*EXERCISE BRIEF:*
Keep the images out while you retype all of the data exactly.

*RECORDS SUPPLIED:*

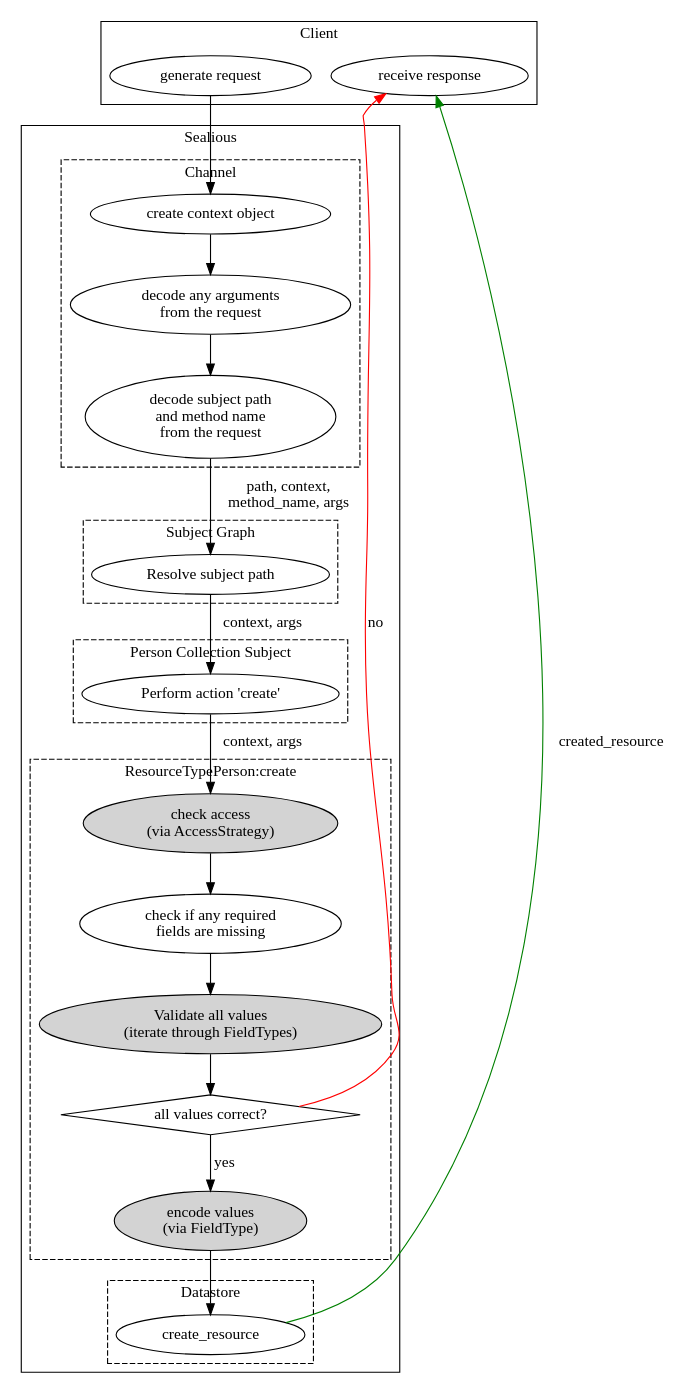
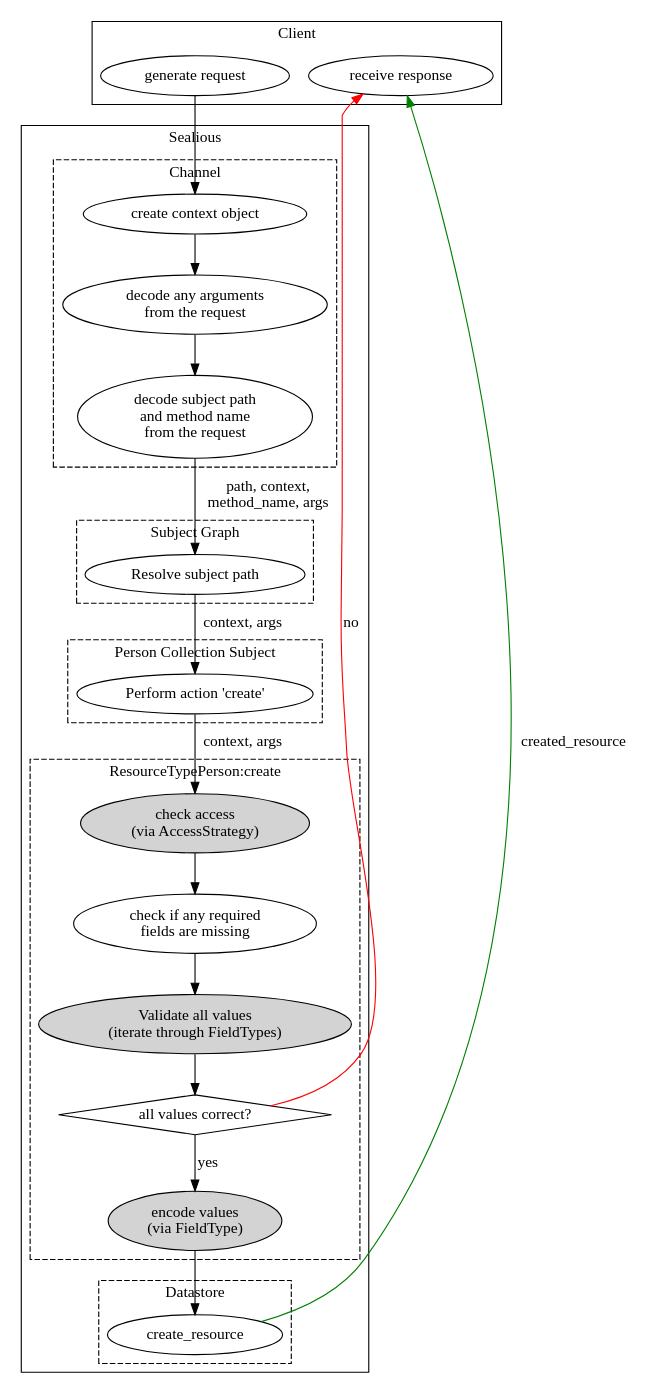
The second of 2 diagrams in 0-intro.md (sealcode/sealious-user-reference), drawn with Graphviz before and after one commit. The commit also changed other lines of this file and 5 other files, not shown here.

Commit message:
Change the graph font to Neris

````diff
--- a/0-intro.md
+++ b/0-intro.md
@@ -162,66 +165,70 @@
 ```graphviz
 digraph lifespan{
+
+	graph [fontname = "Neris"];
+	node [fontname = "Neris"];
+	edge [fontname = "Neris"];
 
 	subgraph clusterClient {
 		label="Client";
 		receive_result [label="receive response"];
 		generate_request [label="generate request", root=true];
 	}
 
 	subgraph clusterSealious{
 		label="Sealious";
 		
 		subgraph clusterChannel {
 			style="dashed";
 			label="Channel";
 			generate_context [label="create context object"];
 			generate_path [label="decode subject path\nand method name\nfrom the request"];
 			get_arguments [label="decode any arguments\nfrom the request"];
 		}
 
 		subgraph clusterSubject {
 			style="dashed";
 			label="Subject Graph";
 			resolve_subject [label="Resolve subject path"];
 		}
 
 		subgraph clusterResourceCollection {
 			style="dashed";
 			label="Person Collection Subject";
 			perform_action [label="Perform action 'create'"];
 		}
 
 		subgraph clusterResourceTypeCreate {
 			style="dashed";
 			label="ResourceTypePerson:create";
 			validate_values [label="Validate all values\n(iterate through FieldTypes)", style=filled];
 			check_access [label="check access\n(via AccessStrategy)", style=filled];
 			check_missing [label="check if any required\nfields are missing"];
 			encode_values [label="encode values\n(via FieldType)", style=filled];
 			is_valid [label="all values correct?", shape="diamond"];
 		}
 
 		subgraph clusterDatastore {
 			style="dashed";
 			label="Datastore";
 			create_resource;
 		}
 	}
 
 	generate_request -> generate_context -> get_arguments;
 	get_arguments -> generate_path;
 	generate_path -> resolve_subject [label="path, context,\nmethod_name, args"];
 	resolve_subject -> perform_action [label="context, args"];
 	perform_action -> check_access [label="context, args"];
 	check_access ->  check_missing;
 	check_missing -> validate_values;
 	validate_values  -> is_valid;
 	is_valid -> encode_values [label="yes"];
 	encode_values -> create_resource;
 	is_valid -> receive_result [label="no", constraint=false, weight=100, color="red"];
 	create_resource -> receive_result [constraint=false, weight=100, color="green", label="created_resource"];
 
 	
 }
 
 ```
````
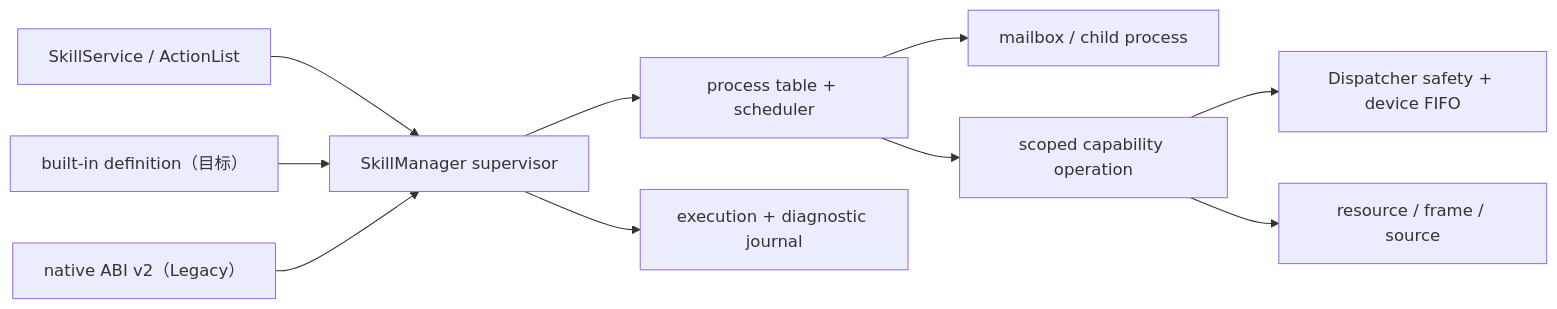
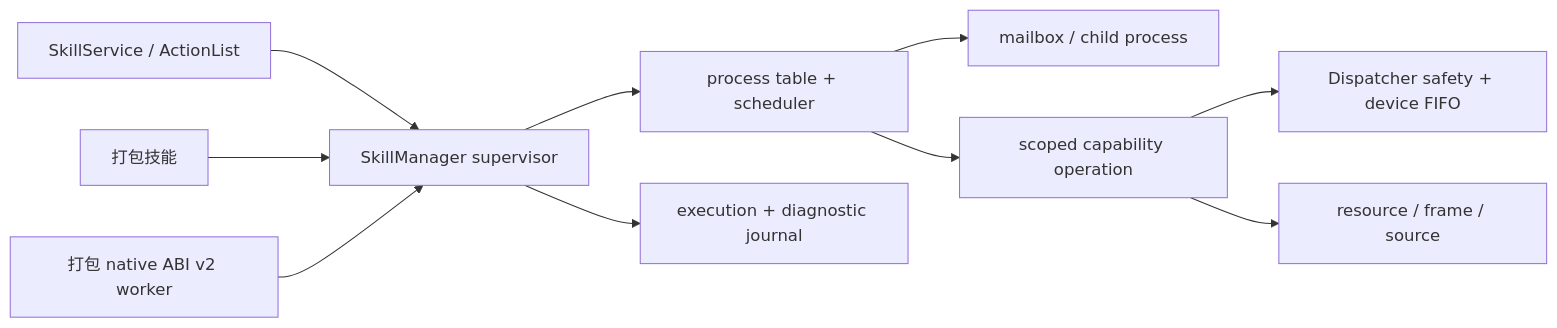
One commit to Island-Team/Aether-EOS-R changed the diagram in docs_cn/eos/design/runtime/skills_cn.md. Above: the diagram before and after it, drawn with Mermaid. The commit also changed other lines of this file and 1196 other files, not shown here.

````diff
--- a/docs_cn/eos/design/runtime/skills_cn.md
+++ b/docs_cn/eos/design/runtime/skills_cn.md
@@ -27,12 +29,12 @@
 ```mermaid
 flowchart LR
   clients["SkillService / ActionList"] --> manager["SkillManager supervisor"]
-  builtin["built-in definition（目标）"] --> manager
-  native["native ABI v2（Legacy）"] --> manager
+  builtin["打包技能"] --> manager
+  native["打包 native ABI v2 worker"] --> manager
   manager --> table["process table + scheduler"]
   table --> ipc["mailbox / child process"]
   table --> capabilities["scoped capability operation"]
   capabilities --> dispatcher["Dispatcher safety + device FIFO"]
   capabilities --> perception["resource / frame / source"]
   manager --> journals["execution + diagnostic journal"]
 ```
````
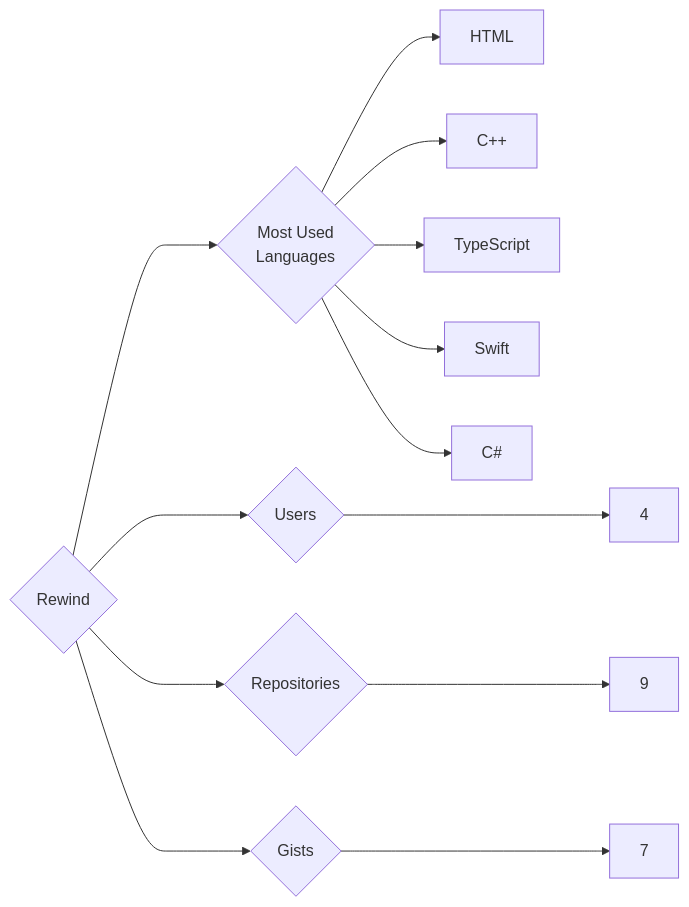
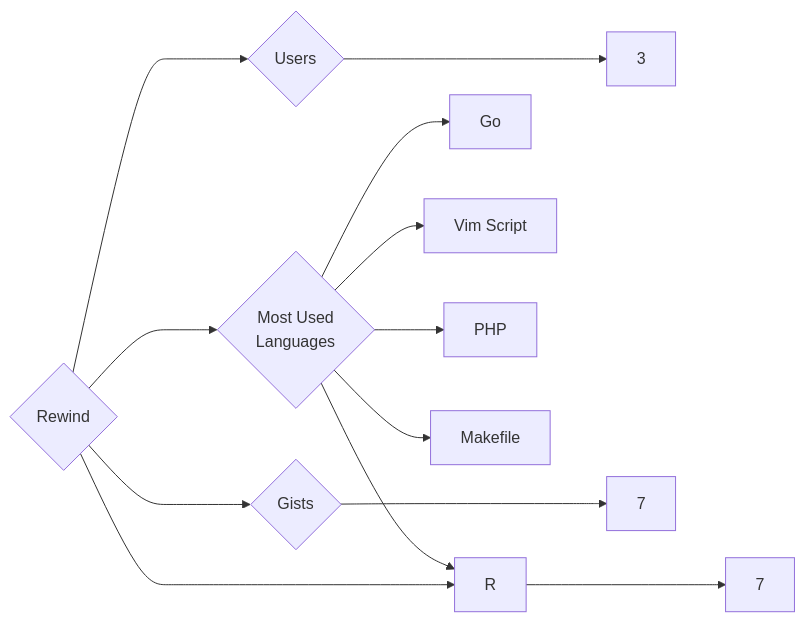
The diagram in targets/Rewind/README.md (trickest/insiders), drawn with Mermaid before and after one commit. The commit also changed 903 other files, not shown here.

````diff
--- a/targets/Rewind/README.md
+++ b/targets/Rewind/README.md
@@ -3,13 +3,13 @@
 ```mermaid
 graph LR
 COMPANY_NAME{Rewind}
-COMPANY_NAME ---> U{Users} ---> UN[4]
-COMPANY_NAME ---> R{Repositories} ---> RN[9]
+COMPANY_NAME ---> U{Users} ---> UN[3]
+COMPANY_NAME ---> R{Repositories} ---> RN[7]
 COMPANY_NAME ---> G{Gists} ---> GN[7]
 COMPANY_NAME ---> ML{Most Used<br>Languages}
-ML --> HTML[HTML]
-ML --> C++[C++]
-ML --> TypeScript[TypeScript]
-ML --> Swift[Swift]
-ML --> C#[C#]
+ML --> Go[Go]
+ML --> Vim_Script[Vim Script]
+ML --> R[R]
+ML --> PHP[PHP]
+ML --> Makefile[Makefile]
 ```
````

*SOLVED EXERCISE:*
The second of 2 diagrams in 0-intro.md (sealcode/sealious-user-reference), drawn with Graphviz before and after one commit. The commit also changed other lines of this file and 5 other files, not shown here.

Commit message:
Change the graph font to Neris

````diff
--- a/0-intro.md
+++ b/0-intro.md
@@ -162,66 +165,70 @@
 ```graphviz
 digraph lifespan{
+
+	graph [fontname = "Neris"];
+	node [fontname = "Neris"];
+	edge [fontname = "Neris"];
 
 	subgraph clusterClient {
 		label="Client";
 		receive_result [label="receive response"];
 		generate_request [label="generate request", root=true];
 	}
 
 	subgraph clusterSealious{
 		label="Sealious";
 		
 		subgraph clusterChannel {
 			style="dashed";
 			label="Channel";
 			generate_context [label="create context object"];
 			generate_path [label="decode subject path\nand method name\nfrom the request"];
 			get_arguments [label="decode any arguments\nfrom the request"];
 		}
 
 		subgraph clusterSubject {
 			style="dashed";
 			label="Subject Graph";
 			resolve_subject [label="Resolve subject path"];
 		}
 
 		subgraph clusterResourceCollection {
 			style="dashed";
 			label="Person Collection Subject";
 			perform_action [label="Perform action 'create'"];
 		}
 
 		subgraph clusterResourceTypeCreate {
 			style="dashed";
 			label="ResourceTypePerson:create";
 			validate_values [label="Validate all values\n(iterate through FieldTypes)", style=filled];
 			check_access [label="check access\n(via AccessStrategy)", style=filled];
 			check_missing [label="check if any required\nfields are missing"];
 			encode_values [label="encode values\n(via FieldType)", style=filled];
 			is_valid [label="all values correct?", shape="diamond"];
 		}
 
 		subgraph clusterDatastore {
 			style="dashed";
 			label="Datastore";
 			create_resource;
 		}
 	}
 
 	generate_request -> generate_context -> get_arguments;
 	get_arguments -> generate_path;
 	generate_path -> resolve_subject [label="path, context,\nmethod_name, args"];
 	resolve_subject -> perform_action [label="context, args"];
 	perform_action -> check_access [label="context, args"];
 	check_access ->  check_missing;
 	check_missing -> validate_values;
 	validate_values  -> is_valid;
 	is_valid -> encode_values [label="yes"];
 	encode_values -> create_resource;
 	is_valid -> receive_result [label="no", constraint=false, weight=100, color="red"];
 	create_resource -> receive_result [constraint=false, weight=100, color="green", label="created_resource"];
 
 	
 }
 
 ```
````
One commit to Island-Team/Aether-EOS-R changed the diagram in docs_cn/eos/design/runtime/skills_cn.md. Above: the diagram before and after it, drawn with Mermaid. The commit also changed other lines of this file and 1196 other files, not shown here.

````diff
--- a/docs_cn/eos/design/runtime/skills_cn.md
+++ b/docs_cn/eos/design/runtime/skills_cn.md
@@ -27,12 +29,12 @@
 ```mermaid
 flowchart LR
   clients["SkillService / ActionList"] --> manager["SkillManager supervisor"]
-  builtin["built-in definition（目标）"] --> manager
-  native["native ABI v2（Legacy）"] --> manager
+  builtin["打包技能"] --> manager
+  native["打包 native ABI v2 worker"] --> manager
   manager --> table["process table + scheduler"]
   table --> ipc["mailbox / child process"]
   table --> capabilities["scoped capability operation"]
   capabilities --> dispatcher["Dispatcher safety + device FIFO"]
   capabilities --> perception["resource / frame / source"]
   manager --> journals["execution + diagnostic journal"]
 ```
````
The diagram in targets/Rewind/README.md (trickest/insiders), drawn with Mermaid before and after one commit. The commit also changed 903 other files, not shown here.

````diff
--- a/targets/Rewind/README.md
+++ b/targets/Rewind/README.md
@@ -3,13 +3,13 @@
 ```mermaid
 graph LR
 COMPANY_NAME{Rewind}
-COMPANY_NAME ---> U{Users} ---> UN[4]
-COMPANY_NAME ---> R{Repositories} ---> RN[9]
+COMPANY_NAME ---> U{Users} ---> UN[3]
+COMPANY_NAME ---> R{Repositories} ---> RN[7]
 COMPANY_NAME ---> G{Gists} ---> GN[7]
 COMPANY_NAME ---> ML{Most Used<br>Languages}
-ML --> HTML[HTML]
-ML --> C++[C++]
-ML --> TypeScript[TypeScript]
-ML --> Swift[Swift]
-ML --> C#[C#]
+ML --> Go[Go]
+ML --> Vim_Script[Vim Script]
+ML --> R[R]
+ML --> PHP[PHP]
+ML --> Makefile[Makefile]
 ```
````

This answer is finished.